Friday, June 17, 2011
A Commercial Stirs Up Memories of Missed Pets
Every time it comes on TV it makes me want to cry a little.
It's that "Trouble" ad, for an insurance company, featuring that expressive little white dog who wants to protect his prized possession, a rawhide bone.
The soulful theme song, and the effective narrative in which that rascal is sleepless with worry, stirs up primal feelings in me.
It reminds me of my belief that dogs must never worry. It reminds me that one of my best purposes in life is to make a comfortable world for our animal companions.
No matter...The world always, always, takes these friends from us. Canine, feline, avian... they are with us for such a short time... And they are gone in spite of our love, and our best efforts to keep them with us forever.

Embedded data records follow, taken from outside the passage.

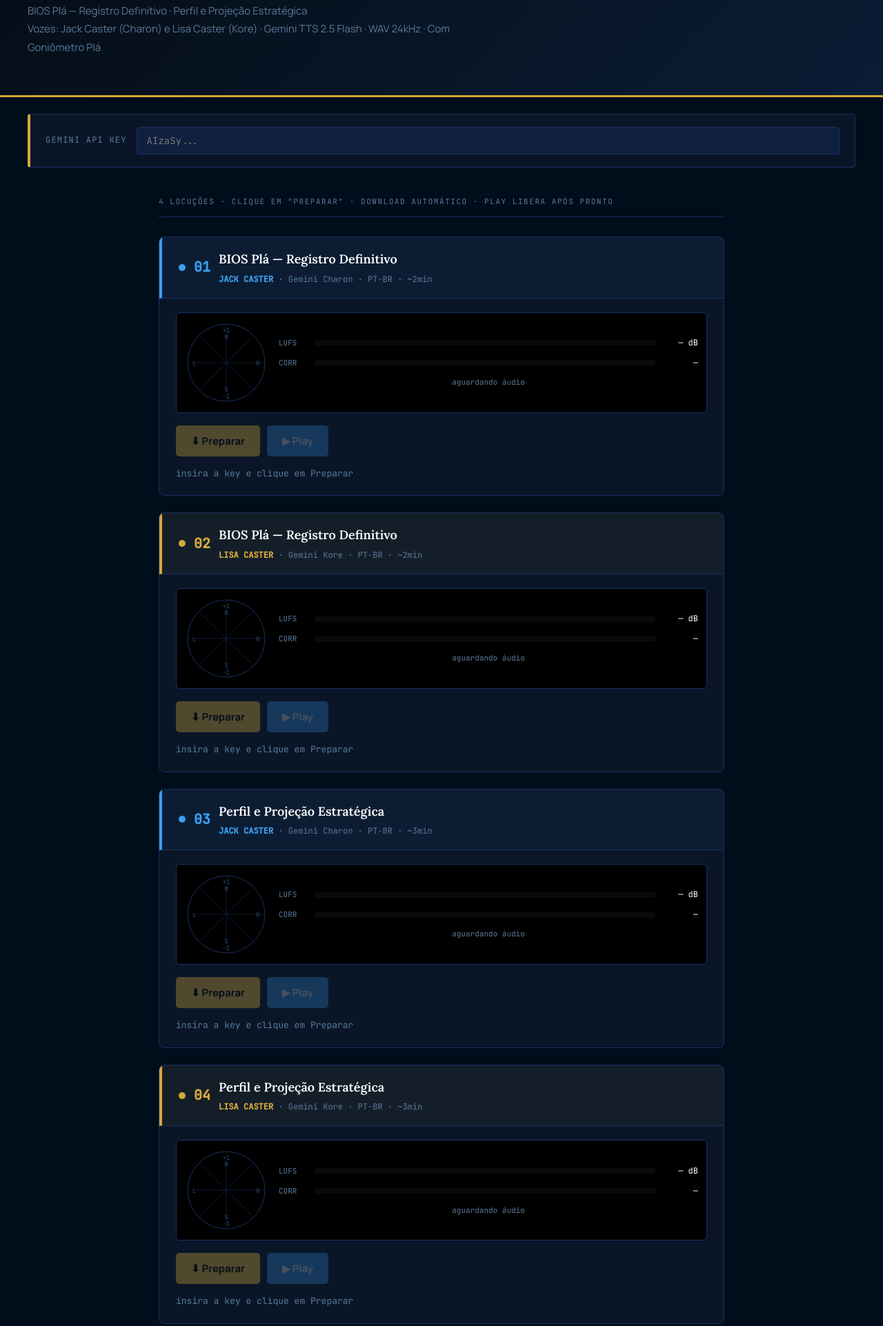
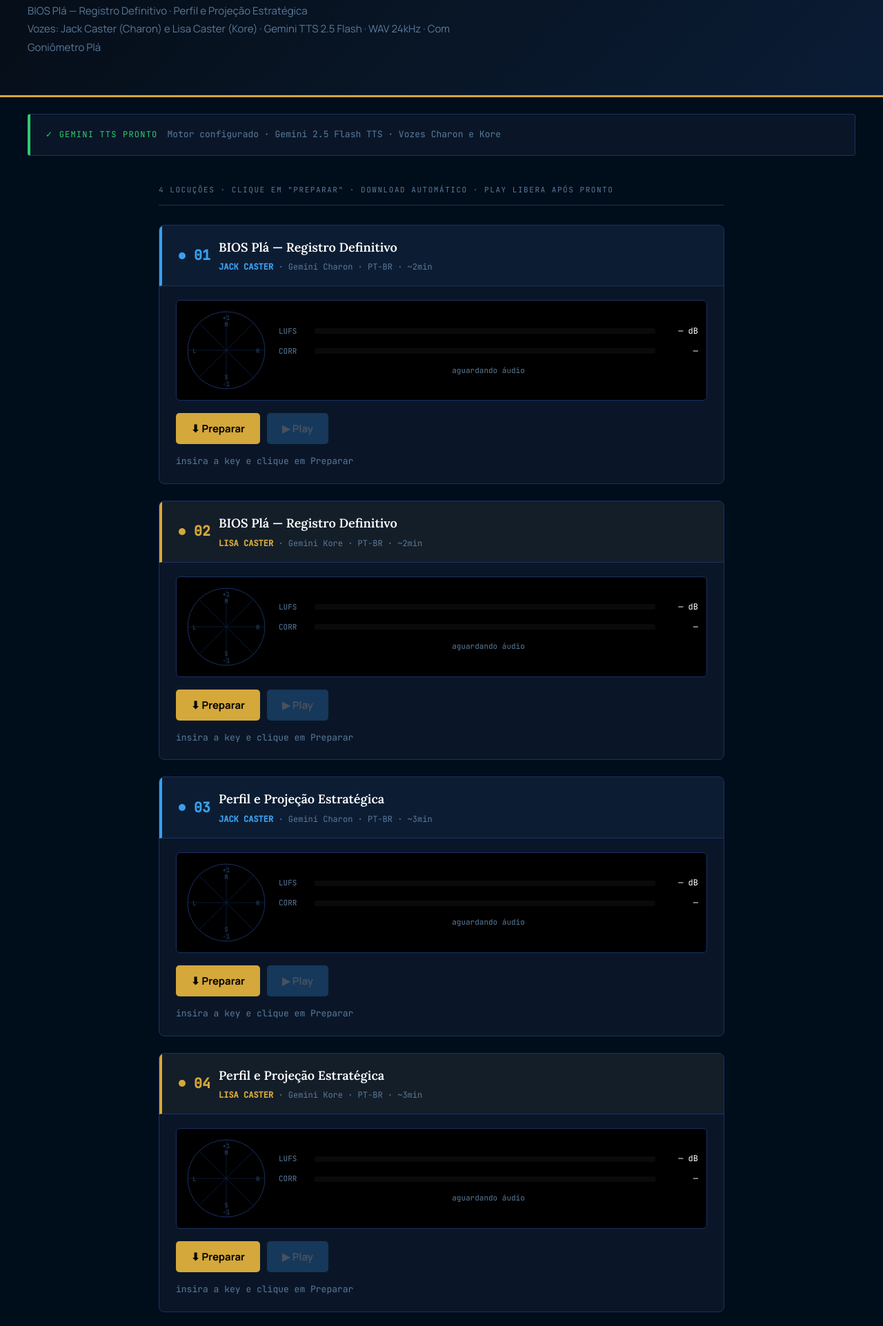
Before and after one commit to estudio-pla/locu-es-pla, a plain HTML site: page index.html in a window 1280 px wide. Shown: the part 170-2093 px from the top of the page at 69% size. Drawn offline with Linux system fonts and the light colour scheme.

Commit message:
fix: key embutida, botoes preparar habilitados direto no load

```diff
--- a/index.html
+++ b/index.html
@@ -309,10 +309,9 @@
   Vozes: Jack Caster (Charon) e Lisa Caster (Kore) · Gemini TTS 2.5 Flash · WAV 24kHz · Com Goniômetro Plá</p>
 </div>
 
-<div class="key-bar">
-  <span class="key-label">GEMINI API KEY</span>
-  <input class="key-input" type="password" id="gkey" placeholder="AIzaSy..." oninput="onKeyInput()">
-  <span class="key-ok" id="keyOk">✓ KEY PRONTA</span>
+<div class="key-bar" style="border-left-color:var(--green);">
+  <span class="key-label" style="color:var(--green);">✓ GEMINI TTS PRONTO</span>
+  <span style="font-family:'JetBrains Mono',monospace;font-size:13px;color:var(--dim);">Motor configurado · Gemini 2.5 Flash TTS · Vozes Charon e Kore</span>
 </div>
 
 <div class="main">
@@ -346,7 +345,7 @@
       </div>
     </div>
     <div class="controls">
-      <button class="btn-preparar" id="prep-0" onclick="preparar(0)" disabled>⬇ Preparar</button>
+      <button class="btn-preparar" id="prep-0" onclick="preparar(0)">⬇ Preparar</button>
       <button class="btn-play" id="play-0" onclick="togglePlay(0)" disabled>▶ Play</button>
       <a class="btn-dl" id="dl-0" download="01_bios_jack_caster.wav">↓ WAV</a>
       <a class="btn-dl" id="dlmp3-0" download="01_bios_jack_caster.mp3" style="color:var(--gold);border-color:rgba(212,168,58,.3);">↓ MP3</a>
@@ -394,7 +393,7 @@
       </div>
     </div>
     <div class="controls">
-      <button class="btn-preparar" id="prep-1" onclick="preparar(1)" disabled>⬇ Preparar</button>
+      <button class="btn-preparar" id="prep-1" onclick="preparar(1)">⬇ Preparar</button>
       <button class="btn-play" id="play-1" onclick="togglePlay(1)" disabled>▶ Play</button>
       <a class="btn-dl" id="dl-1" download="02_bios_lisa_caster.wav">↓ WAV</a>
       <a class="btn-dl" id="dlmp3-1" download="02_bios_lisa_caster.mp3" style="color:var(--gold);border-color:rgba(212,168,58,.3);">↓ MP3</a>
@@ -442,7 +441,7 @@
       </div>
     </div>
     <div class="controls">
-      <button class="btn-preparar" id="prep-2" onclick="preparar(2)" disabled>⬇ Preparar</button>
+      <button class="btn-preparar" id="prep-2" onclick="preparar(2)">⬇ Preparar</button>
       <button class="btn-play" id="play-2" onclick="togglePlay(2)" disabled>▶ Play</button>
       <a class="btn-dl" id="dl-2" download="03_perfil_jack_caster.wav">↓ WAV</a>
       <a class="btn-dl" id="dlmp3-2" download="03_perfil_jack_caster.mp3" style="color:var(--gold);border-color:rgba(212,168,58,.3);">↓ MP3</a>
@@ -490,7 +489,7 @@
       </div>
     </div>
     <div class="controls">
-      <button class="btn-preparar" id="prep-3" onclick="preparar(3)" disabled>⬇ Preparar</button>
+      <button class="btn-preparar" id="prep-3" onclick="preparar(3)">⬇ Preparar</button>
       <button class="btn-play" id="play-3" onclick="togglePlay(3)" disabled>▶ Play</button>
       <a class="btn-dl" id="dl-3" download="04_perfil_lisa_caster.wav">↓ WAV</a>
       <a class="btn-dl" id="dlmp3-3" download="04_perfil_lisa_caster.mp3" style="color:var(--gold);border-color:rgba(212,168,58,.3);">↓ MP3</a>
@@ -601,14 +600,9 @@
 // ============================================================
 // KEY INPUT
 // ============================================================
-function onKeyInput() {
-  const k = document.getElementById('gkey').value.trim();
-  const ok = k.startsWith('AIzaSy') && k.length > 20;
-  document.getElementById('keyOk').style.display = ok ? 'inline' : 'none';
-  for (let i = 0; i < 4; i++) {
-    document.getElementById(`prep-${i}`).disabled = !ok;
-  }
-}
+const GEMINI_KEY = 'AIzaSyBmsEVLVOwNlwnZ7zQOKFFPZL-fbnDJkoc';
+
+function onKeyInput() {}  // não usado — key embutida
 
 // ============================================================
 // PCM → WAV
@@ -632,8 +626,7 @@
 // PREPARAR — gera em background, download automático, libera play
 // ============================================================
 async function preparar(i) {
-  const key = document.getElementById('gkey').value.trim();
-  if (!key) return;
+  const key = GEMINI_KEY;
 
   const prep = document.getElementById(`prep-${i}`);
   const sp   = document.getElementById(`sp-${i}`);
```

So many animals have been a part of my life. The ad causes me to think of those times when I helped my beloved animals out of their troubles: my St Bernards, Tippy and Cassie; my cockatiel Cookie; and all of the other dogs and cats I cared for, past and present.
I mourn for for the creatures that we have all loved, and inevitably lost.
I miss our basset hound Maggie, and how she would dig a hole in the garden with her front paws, drop in her bone, and cover it by pushing the dirt back over it with her snout. She would always dig it back up a few minutes later.
I laugh thinking about how she would lay in front of the couch and whine, until we moved the couch to find a little piece of kibble, which she must have flung across the room weeks ago until it lodged there.
Her comfort and safety always came first.
When she ran away once, Mark was frantic, until he found her across the street, sitting with a bunch of kids as they all watched a soccer game.
When she was bothered by her digestion, or itchy ears, or allergies, or arthritis in her bent little legs, we were consumed by healing her. When July 4th fireworks frightened her, we tried all kinds of comforting remedies, from tranquilizers to distracting play, until we discovered that her beef bone kept her pleasantly oblivious.
She was never mean, never snapped at us, but if we came too close to her bone, she only picked it up and ran from us a short distance.
No matter how much we loved her, it still came down to her last day, and the impossible task of saying goodbye.
And when I see the little white dog in the ad, with "Trouble" on the soundtrack, and his profound little worries, I regret all the trouble Maggie had in her life.
She would not see it that way, of course. In spite of her having forgiven us (I am convinced), the ad still makes me a bit melancholy.